Mark Judge

Survivor

I want to focus my statement on not being a sepsis zombie for life and help other sepsis survivors achieve the same. I’m writing a book on this to get the message out. There is much effort out there to prevent and treat sepsis, which I applaud, but there is very limited help to assist and heal sepsis survivors. The bacteria and inflammation does so much damage to the body and organs. Help me not be a sepsis zombie forever is my relentless mantra and book title.

I am five years out from coming so close to dying from septic shock. I was in my mid-forties when it stole my health and nearly took my life. Prior to getting an infection, I was at the gym every day. My doctors and cardiologist call me lucky and named me Lazarus for miraculously rising from the dead. I was in and out of the ER after my stay in intensive care like a yo-yo with all the classic post sepsis symptoms – low blood pressure, ongoing infection, weak lungs, cloudy thinking, digestive challenges, bloating, damaged heart, affected kidneys, weak legs, no muscle strength. I had a few close calls from dying multiple times during that period. The doctors were never really sure on the cause of the infection – they thought either bacteria entered my body via the lung or through a urinary tract infection, but I did not hold any history of urinary tract infections so they did not establish a cause.

I am so grateful for surviving sepsis as I am very aware that many do not. I am very lucky to still be here. I am lucky to be with my family. They mean the world to me and I love them dearly. They deserve a special reward for looking after me and dealing with a sepsis survivor. I want to help survivors like me who have a second chance at life to make the most out of their second chance.

My urologist and the intensive care doctor told me I would feel pretty bad for a year. They were wrong. Try three to four years, as a more accurate projection. Up to three years I had trouble walking around the shopping center for longer than 30 minutes before I had to sit down. Legs would start to ache and became weak. Body wide fatigue and lack of physical ability haunted me for over three years. Post-traumatic stress syndrome became a daily friend. (Sepsis and Post-Traumatic Stress Disorder) I refer to that lingering visitor as the friend who it taught me a lot. Like most friends, it had a season and a reason. Come the end of the third year I did not want to be a sepsis zombie any more. We did a lot of research on the impact of sepsis on cells and organs. I started to take targeted supplements that might help according to the research and university studies. Most of the research is non-conclusive of course but hints at potential road maps and gives you a rough compass.
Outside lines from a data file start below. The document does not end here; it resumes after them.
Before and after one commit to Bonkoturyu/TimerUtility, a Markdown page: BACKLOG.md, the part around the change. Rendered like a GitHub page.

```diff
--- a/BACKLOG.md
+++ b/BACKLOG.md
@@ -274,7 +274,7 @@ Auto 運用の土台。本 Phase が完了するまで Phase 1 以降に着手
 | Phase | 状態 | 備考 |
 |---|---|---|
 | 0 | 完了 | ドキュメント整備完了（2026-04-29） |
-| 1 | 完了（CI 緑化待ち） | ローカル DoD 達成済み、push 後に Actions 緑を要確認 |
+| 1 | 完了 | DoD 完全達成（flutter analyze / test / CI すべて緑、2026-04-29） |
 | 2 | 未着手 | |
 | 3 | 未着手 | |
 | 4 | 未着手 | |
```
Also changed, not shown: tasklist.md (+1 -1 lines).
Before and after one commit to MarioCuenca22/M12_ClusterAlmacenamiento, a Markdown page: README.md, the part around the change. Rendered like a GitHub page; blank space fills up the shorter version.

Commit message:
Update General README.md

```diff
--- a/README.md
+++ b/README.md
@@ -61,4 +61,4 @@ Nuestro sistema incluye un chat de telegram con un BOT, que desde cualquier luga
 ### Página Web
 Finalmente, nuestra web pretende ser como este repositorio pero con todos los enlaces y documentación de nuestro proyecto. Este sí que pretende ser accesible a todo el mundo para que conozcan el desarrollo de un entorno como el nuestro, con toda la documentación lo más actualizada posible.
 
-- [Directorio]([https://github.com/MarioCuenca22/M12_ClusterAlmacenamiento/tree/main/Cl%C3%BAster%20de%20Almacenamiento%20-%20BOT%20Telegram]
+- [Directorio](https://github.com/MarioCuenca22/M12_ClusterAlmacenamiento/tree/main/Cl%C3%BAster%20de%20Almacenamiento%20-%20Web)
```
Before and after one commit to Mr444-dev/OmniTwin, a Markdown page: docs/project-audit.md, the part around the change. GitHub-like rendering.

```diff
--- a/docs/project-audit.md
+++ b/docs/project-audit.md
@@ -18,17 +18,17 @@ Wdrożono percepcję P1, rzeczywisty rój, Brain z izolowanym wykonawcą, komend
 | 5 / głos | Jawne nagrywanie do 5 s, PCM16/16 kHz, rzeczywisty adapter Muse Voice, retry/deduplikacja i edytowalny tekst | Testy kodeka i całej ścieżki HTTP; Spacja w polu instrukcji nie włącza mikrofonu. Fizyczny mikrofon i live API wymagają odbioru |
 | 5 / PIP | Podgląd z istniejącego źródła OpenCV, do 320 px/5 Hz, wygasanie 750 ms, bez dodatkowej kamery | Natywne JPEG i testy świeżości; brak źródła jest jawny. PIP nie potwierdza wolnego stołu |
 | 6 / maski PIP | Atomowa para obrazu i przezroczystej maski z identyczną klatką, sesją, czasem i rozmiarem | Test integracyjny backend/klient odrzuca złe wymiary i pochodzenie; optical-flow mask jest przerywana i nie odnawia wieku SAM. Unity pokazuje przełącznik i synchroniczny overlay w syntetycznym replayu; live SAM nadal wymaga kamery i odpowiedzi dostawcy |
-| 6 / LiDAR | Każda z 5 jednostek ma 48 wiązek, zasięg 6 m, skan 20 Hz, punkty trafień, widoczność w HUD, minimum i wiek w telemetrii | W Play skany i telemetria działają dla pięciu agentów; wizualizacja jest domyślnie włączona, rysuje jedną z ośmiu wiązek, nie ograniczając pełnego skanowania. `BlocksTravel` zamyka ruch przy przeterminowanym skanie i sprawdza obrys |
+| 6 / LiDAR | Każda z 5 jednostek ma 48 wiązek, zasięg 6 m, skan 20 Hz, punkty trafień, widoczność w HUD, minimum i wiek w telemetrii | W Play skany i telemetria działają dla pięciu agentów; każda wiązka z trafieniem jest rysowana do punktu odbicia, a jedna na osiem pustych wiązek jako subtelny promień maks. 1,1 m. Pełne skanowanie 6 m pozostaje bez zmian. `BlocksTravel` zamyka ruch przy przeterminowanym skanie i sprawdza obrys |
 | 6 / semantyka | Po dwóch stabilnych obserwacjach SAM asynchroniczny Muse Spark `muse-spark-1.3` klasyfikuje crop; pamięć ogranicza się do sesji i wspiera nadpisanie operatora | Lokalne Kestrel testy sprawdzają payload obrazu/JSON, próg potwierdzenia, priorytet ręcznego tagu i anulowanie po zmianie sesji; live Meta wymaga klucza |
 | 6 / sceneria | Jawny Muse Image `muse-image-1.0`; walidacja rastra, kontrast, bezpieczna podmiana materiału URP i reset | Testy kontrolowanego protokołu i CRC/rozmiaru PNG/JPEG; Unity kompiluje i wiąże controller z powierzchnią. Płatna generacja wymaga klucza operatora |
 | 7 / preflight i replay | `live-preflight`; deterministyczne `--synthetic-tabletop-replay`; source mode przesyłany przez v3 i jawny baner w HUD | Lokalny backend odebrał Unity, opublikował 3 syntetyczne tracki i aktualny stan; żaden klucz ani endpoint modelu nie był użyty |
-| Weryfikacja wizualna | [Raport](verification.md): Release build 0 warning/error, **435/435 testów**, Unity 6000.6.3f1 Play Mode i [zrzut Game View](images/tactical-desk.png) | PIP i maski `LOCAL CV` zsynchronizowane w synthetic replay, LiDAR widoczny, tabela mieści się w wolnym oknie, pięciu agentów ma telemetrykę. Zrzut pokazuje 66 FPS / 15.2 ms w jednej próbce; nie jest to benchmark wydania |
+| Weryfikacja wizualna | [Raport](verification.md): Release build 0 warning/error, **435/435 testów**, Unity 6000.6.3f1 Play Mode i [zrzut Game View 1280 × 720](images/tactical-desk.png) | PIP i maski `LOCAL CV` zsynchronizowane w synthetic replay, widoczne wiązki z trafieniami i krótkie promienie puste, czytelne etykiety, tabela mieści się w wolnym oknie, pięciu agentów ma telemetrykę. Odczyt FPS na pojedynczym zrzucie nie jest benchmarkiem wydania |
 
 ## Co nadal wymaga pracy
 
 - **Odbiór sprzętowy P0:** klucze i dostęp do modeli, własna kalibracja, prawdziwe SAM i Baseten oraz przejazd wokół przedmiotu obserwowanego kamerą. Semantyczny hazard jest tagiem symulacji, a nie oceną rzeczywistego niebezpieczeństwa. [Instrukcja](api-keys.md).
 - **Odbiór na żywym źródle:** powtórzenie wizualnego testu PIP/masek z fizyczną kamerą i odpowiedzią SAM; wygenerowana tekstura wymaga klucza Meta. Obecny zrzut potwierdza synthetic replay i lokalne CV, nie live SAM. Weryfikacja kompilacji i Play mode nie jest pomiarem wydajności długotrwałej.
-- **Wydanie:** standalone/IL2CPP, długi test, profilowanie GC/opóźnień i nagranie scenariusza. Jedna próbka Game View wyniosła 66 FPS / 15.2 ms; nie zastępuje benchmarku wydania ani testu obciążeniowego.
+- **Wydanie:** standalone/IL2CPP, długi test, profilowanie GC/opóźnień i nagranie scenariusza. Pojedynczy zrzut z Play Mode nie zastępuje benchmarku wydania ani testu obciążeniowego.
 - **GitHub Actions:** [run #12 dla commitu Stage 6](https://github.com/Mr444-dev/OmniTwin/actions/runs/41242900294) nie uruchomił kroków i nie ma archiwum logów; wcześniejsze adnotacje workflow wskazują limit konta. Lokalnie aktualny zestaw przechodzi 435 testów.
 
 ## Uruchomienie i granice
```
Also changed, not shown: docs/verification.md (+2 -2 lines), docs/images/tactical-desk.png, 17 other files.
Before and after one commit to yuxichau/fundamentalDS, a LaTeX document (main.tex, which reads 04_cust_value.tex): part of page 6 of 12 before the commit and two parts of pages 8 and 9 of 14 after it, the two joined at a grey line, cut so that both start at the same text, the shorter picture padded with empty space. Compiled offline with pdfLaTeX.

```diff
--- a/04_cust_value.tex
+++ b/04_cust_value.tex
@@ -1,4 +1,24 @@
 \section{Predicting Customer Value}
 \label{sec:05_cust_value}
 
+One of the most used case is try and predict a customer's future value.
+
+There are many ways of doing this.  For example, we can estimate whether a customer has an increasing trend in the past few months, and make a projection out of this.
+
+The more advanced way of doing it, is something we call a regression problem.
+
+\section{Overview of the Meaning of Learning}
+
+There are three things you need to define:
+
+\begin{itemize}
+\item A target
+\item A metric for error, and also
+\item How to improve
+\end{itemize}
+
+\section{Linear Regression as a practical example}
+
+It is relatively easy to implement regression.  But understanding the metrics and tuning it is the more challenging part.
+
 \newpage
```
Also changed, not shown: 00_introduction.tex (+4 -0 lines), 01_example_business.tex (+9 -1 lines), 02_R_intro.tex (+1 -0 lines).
I changed my diet which greatly helped my recovery. Five years out I am not totally healed yet but time, supplements, and diet changes have had an amazing difference. After a five year relentless pursuit of regaining my health I am in the gym several days a week with a goal to achieve six straight days a week. It’s up and down. It will take time and more patience. I am still haunted with health issues. No question, I can attest that sepsis is an awful disease to live with. No one can really help you. I wish there was a designated clinic out there, somewhere, that specialized in sepsis survivors. I am not sure if sepsis can ever be totally prevented. Clearly the number of sepsis cases can be reduced and proactive medical intervention will save lives and diminish the severity of damage in surviving patients. My heart goes out to those who have lost their lives and to their loved ones left behind who live with that loss. My heart also wishes there was a cure for survivors. This awful, rapid and silent killer we call sepsis is so deadly and yet mysterious. Sepsis takes so much from us. I ask, what can I give when sepsis takes? Maybe my five years of experience can be something I can give to help others? I just don’t know how to really help? I have determined to write my story to start.

The doctors were never really sure on cause of the infection – they thought either bacteria entered my body via the lung or through an urinary tract infection, but I did not hold any history of urinary tract infections so they did not establish a cause. I awoke one morning with flu like symptoms, and waited too long to go to the hospital, thinking it was flu. Maybe that saved my life – better than going in early and being send home. Then again waiting too long was causal to septic shock – not sure if we did the right thing, being misdiagnosed and sent home to die is terrible – so we avoided that – staying home to long and going into septic shock but living – and taking 5 years to rehabilitate is so hard but yet I am alive.  I will take life and a second chance.